- What you will do: Reproduce the entries below, please. Keep every character the same.
Source material below:
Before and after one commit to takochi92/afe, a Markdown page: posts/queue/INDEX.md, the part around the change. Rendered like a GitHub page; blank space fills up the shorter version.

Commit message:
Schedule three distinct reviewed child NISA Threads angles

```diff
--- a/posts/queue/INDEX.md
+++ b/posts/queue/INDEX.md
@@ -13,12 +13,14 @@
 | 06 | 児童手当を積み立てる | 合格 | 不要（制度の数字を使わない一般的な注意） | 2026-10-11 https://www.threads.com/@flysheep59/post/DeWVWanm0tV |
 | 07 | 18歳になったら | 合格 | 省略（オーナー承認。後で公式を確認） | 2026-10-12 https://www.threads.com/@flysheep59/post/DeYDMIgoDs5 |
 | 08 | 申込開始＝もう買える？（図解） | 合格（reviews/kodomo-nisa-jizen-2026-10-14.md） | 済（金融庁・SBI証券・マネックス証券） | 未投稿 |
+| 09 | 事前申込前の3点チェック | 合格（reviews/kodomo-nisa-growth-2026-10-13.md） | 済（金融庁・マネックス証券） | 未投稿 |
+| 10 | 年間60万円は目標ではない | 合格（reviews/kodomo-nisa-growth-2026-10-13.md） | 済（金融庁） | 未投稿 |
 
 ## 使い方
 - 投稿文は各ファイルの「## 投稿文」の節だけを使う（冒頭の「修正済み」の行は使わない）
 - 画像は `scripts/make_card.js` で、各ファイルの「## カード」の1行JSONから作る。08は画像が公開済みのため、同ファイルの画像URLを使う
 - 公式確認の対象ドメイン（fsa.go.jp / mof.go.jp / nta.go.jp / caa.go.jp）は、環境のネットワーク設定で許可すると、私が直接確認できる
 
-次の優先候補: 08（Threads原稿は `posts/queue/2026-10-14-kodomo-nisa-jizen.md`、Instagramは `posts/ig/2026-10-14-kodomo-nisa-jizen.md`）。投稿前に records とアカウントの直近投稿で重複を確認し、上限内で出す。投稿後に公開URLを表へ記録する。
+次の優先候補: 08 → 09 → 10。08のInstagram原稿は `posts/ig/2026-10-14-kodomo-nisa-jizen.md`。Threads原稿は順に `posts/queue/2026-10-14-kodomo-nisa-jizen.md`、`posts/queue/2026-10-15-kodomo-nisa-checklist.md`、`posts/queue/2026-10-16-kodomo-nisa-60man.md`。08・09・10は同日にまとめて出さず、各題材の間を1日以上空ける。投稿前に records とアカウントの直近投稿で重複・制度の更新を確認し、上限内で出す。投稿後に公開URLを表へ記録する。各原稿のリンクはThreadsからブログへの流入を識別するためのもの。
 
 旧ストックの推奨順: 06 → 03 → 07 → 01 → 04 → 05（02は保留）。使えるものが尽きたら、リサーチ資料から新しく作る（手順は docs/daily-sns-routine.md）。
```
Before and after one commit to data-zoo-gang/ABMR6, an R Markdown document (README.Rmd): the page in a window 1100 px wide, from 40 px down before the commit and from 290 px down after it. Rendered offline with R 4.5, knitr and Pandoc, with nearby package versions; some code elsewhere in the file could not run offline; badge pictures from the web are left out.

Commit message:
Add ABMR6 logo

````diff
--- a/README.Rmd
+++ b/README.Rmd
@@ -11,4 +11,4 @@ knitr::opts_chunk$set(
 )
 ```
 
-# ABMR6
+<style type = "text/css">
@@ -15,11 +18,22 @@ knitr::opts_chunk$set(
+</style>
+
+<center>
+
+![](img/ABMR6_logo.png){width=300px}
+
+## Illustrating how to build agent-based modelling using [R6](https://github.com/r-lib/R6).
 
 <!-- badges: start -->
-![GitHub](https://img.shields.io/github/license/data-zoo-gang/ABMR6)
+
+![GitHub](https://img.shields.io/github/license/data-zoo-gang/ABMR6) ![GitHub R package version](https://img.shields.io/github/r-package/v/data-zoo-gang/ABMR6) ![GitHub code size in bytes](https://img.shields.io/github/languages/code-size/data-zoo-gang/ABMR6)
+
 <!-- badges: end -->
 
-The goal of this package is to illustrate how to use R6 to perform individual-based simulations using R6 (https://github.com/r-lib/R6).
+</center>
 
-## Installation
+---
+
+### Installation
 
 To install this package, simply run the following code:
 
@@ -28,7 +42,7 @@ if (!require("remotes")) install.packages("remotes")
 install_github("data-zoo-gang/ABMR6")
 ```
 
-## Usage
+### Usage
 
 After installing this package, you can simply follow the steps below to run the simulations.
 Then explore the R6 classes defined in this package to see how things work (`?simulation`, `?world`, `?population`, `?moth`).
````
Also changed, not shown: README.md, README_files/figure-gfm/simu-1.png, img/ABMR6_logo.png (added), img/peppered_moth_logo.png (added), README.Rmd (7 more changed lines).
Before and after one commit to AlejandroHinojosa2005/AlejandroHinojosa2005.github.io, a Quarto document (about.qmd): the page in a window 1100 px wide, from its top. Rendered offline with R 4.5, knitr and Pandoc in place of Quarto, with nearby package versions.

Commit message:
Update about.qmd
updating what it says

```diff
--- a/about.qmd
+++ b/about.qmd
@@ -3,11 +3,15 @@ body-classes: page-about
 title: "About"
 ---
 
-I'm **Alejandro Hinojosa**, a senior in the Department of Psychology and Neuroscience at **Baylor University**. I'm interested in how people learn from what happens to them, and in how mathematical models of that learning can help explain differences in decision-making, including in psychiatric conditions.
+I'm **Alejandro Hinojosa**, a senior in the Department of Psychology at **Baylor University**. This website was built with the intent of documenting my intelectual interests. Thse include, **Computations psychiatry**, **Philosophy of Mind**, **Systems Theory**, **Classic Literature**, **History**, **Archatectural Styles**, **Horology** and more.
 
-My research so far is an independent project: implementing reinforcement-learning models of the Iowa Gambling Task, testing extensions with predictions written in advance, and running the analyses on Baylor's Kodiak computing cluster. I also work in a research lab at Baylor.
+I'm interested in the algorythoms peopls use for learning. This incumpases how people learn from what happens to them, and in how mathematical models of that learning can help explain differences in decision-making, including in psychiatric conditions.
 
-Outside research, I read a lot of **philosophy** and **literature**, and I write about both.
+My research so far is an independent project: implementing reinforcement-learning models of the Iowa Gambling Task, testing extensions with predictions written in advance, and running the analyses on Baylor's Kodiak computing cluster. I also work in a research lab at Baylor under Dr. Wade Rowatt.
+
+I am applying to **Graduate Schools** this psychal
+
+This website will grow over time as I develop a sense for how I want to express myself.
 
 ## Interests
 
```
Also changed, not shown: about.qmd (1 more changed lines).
End of Source material.
- Answer box:
Before and after one commit to takochi92/afe, a Markdown page: posts/queue/INDEX.md, the part around the change. Rendered like a GitHub page; blank space fills up the shorter version.

Commit message:
Schedule three distinct reviewed child NISA Threads angles

```diff
--- a/posts/queue/INDEX.md
+++ b/posts/queue/INDEX.md
@@ -13,12 +13,14 @@
 | 06 | 児童手当を積み立てる | 合格 | 不要（制度の数字を使わない一般的な注意） | 2026-10-11 https://www.threads.com/@flysheep59/post/DeWVWanm0tV |
 | 07 | 18歳になったら | 合格 | 省略（オーナー承認。後で公式を確認） | 2026-10-12 https://www.threads.com/@flysheep59/post/DeYDMIgoDs5 |
 | 08 | 申込開始＝もう買える？（図解） | 合格（reviews/kodomo-nisa-jizen-2026-10-14.md） | 済（金融庁・SBI証券・マネックス証券） | 未投稿 |
+| 09 | 事前申込前の3点チェック | 合格（reviews/kodomo-nisa-growth-2026-10-13.md） | 済（金融庁・マネックス証券） | 未投稿 |
+| 10 | 年間60万円は目標ではない | 合格（reviews/kodomo-nisa-growth-2026-10-13.md） | 済（金融庁） | 未投稿 |
 
 ## 使い方
 - 投稿文は各ファイルの「## 投稿文」の節だけを使う（冒頭の「修正済み」の行は使わない）
 - 画像は `scripts/make_card.js` で、各ファイルの「## カード」の1行JSONから作る。08は画像が公開済みのため、同ファイルの画像URLを使う
 - 公式確認の対象ドメイン（fsa.go.jp / mof.go.jp / nta.go.jp / caa.go.jp）は、環境のネットワーク設定で許可すると、私が直接確認できる
 
-次の優先候補: 08（Threads原稿は `posts/queue/2026-10-14-kodomo-nisa-jizen.md`、Instagramは `posts/ig/2026-10-14-kodomo-nisa-jizen.md`）。投稿前に records とアカウントの直近投稿で重複を確認し、上限内で出す。投稿後に公開URLを表へ記録する。
+次の優先候補: 08 → 09 → 10。08のInstagram原稿は `posts/ig/2026-10-14-kodomo-nisa-jizen.md`。Threads原稿は順に `posts/queue/2026-10-14-kodomo-nisa-jizen.md`、`posts/queue/2026-10-15-kodomo-nisa-checklist.md`、`posts/queue/2026-10-16-kodomo-nisa-60man.md`。08・09・10は同日にまとめて出さず、各題材の間を1日以上空ける。投稿前に records とアカウントの直近投稿で重複・制度の更新を確認し、上限内で出す。投稿後に公開URLを表へ記録する。各原稿のリンクはThreadsからブログへの流入を識別するためのもの。
 
 旧ストックの推奨順: 06 → 03 → 07 → 01 → 04 → 05（02は保留）。使えるものが尽きたら、リサーチ資料から新しく作る（手順は docs/daily-sns-routine.md）。
```
Before and after one commit to data-zoo-gang/ABMR6, an R Markdown document (README.Rmd): the page in a window 1100 px wide, from 40 px down before the commit and from 290 px down after it. Rendered offline with R 4.5, knitr and Pandoc, with nearby package versions; some code elsewhere in the file could not run offline; badge pictures from the web are left out.

Commit message:
Add ABMR6 logo

````diff
--- a/README.Rmd
+++ b/README.Rmd
@@ -11,4 +11,4 @@ knitr::opts_chunk$set(
 )
 ```
 
-# ABMR6
+<style type = "text/css">
@@ -15,11 +18,22 @@ knitr::opts_chunk$set(
+</style>
+
+<center>
+
+![](img/ABMR6_logo.png){width=300px}
+
+## Illustrating how to build agent-based modelling using [R6](https://github.com/r-lib/R6).
 
 <!-- badges: start -->
-![GitHub](https://img.shields.io/github/license/data-zoo-gang/ABMR6)
+
+![GitHub](https://img.shields.io/github/license/data-zoo-gang/ABMR6) ![GitHub R package version](https://img.shields.io/github/r-package/v/data-zoo-gang/ABMR6) ![GitHub code size in bytes](https://img.shields.io/github/languages/code-size/data-zoo-gang/ABMR6)
+
 <!-- badges: end -->
 
-The goal of this package is to illustrate how to use R6 to perform individual-based simulations using R6 (https://github.com/r-lib/R6).
+</center>
 
-## Installation
+---
+
+### Installation
 
 To install this package, simply run the following code:
 
@@ -28,7 +42,7 @@ if (!require("remotes")) install.packages("remotes")
 install_github("data-zoo-gang/ABMR6")
 ```
 
-## Usage
+### Usage
 
 After installing this package, you can simply follow the steps below to run the simulations.
 Then explore the R6 classes defined in this package to see how things work (`?simulation`, `?world`, `?population`, `?moth`).
````
Also changed, not shown: README.md, README_files/figure-gfm/simu-1.png, img/ABMR6_logo.png (added), img/peppered_moth_logo.png (added), README.Rmd (7 more changed lines).
Before and after one commit to AlejandroHinojosa2005/AlejandroHinojosa2005.github.io, a Quarto document (about.qmd): the page in a window 1100 px wide, from its top. Rendered offline with R 4.5, knitr and Pandoc in place of Quarto, with nearby package versions.

Commit message:
Update about.qmd
updating what it says

```diff
--- a/about.qmd
+++ b/about.qmd
@@ -3,11 +3,15 @@ body-classes: page-about
 title: "About"
 ---
 
-I'm **Alejandro Hinojosa**, a senior in the Department of Psychology and Neuroscience at **Baylor University**. I'm interested in how people learn from what happens to them, and in how mathematical models of that learning can help explain differences in decision-making, including in psychiatric conditions.
+I'm **Alejandro Hinojosa**, a senior in the Department of Psychology at **Baylor University**. This website was built with the intent of documenting my intelectual interests. Thse include, **Computations psychiatry**, **Philosophy of Mind**, **Systems Theory**, **Classic Literature**, **History**, **Archatectural Styles**, **Horology** and more.
 
-My research so far is an independent project: implementing reinforcement-learning models of the Iowa Gambling Task, testing extensions with predictions written in advance, and running the analyses on Baylor's Kodiak computing cluster. I also work in a research lab at Baylor.
+I'm interested in the algorythoms peopls use for learning. This incumpases how people learn from what happens to them, and in how mathematical models of that learning can help explain differences in decision-making, including in psychiatric conditions.
 
-Outside research, I read a lot of **philosophy** and **literature**, and I write about both.
+My research so far is an independent project: implementing reinforcement-learning models of the Iowa Gambling Task, testing extensions with predictions written in advance, and running the analyses on Baylor's Kodiak computing cluster. I also work in a research lab at Baylor under Dr. Wade Rowatt.
+
+I am applying to **Graduate Schools** this psychal
+
+This website will grow over time as I develop a sense for how I want to express myself.
 
 ## Interests
 
```
Also changed, not shown: about.qmd (1 more changed lines).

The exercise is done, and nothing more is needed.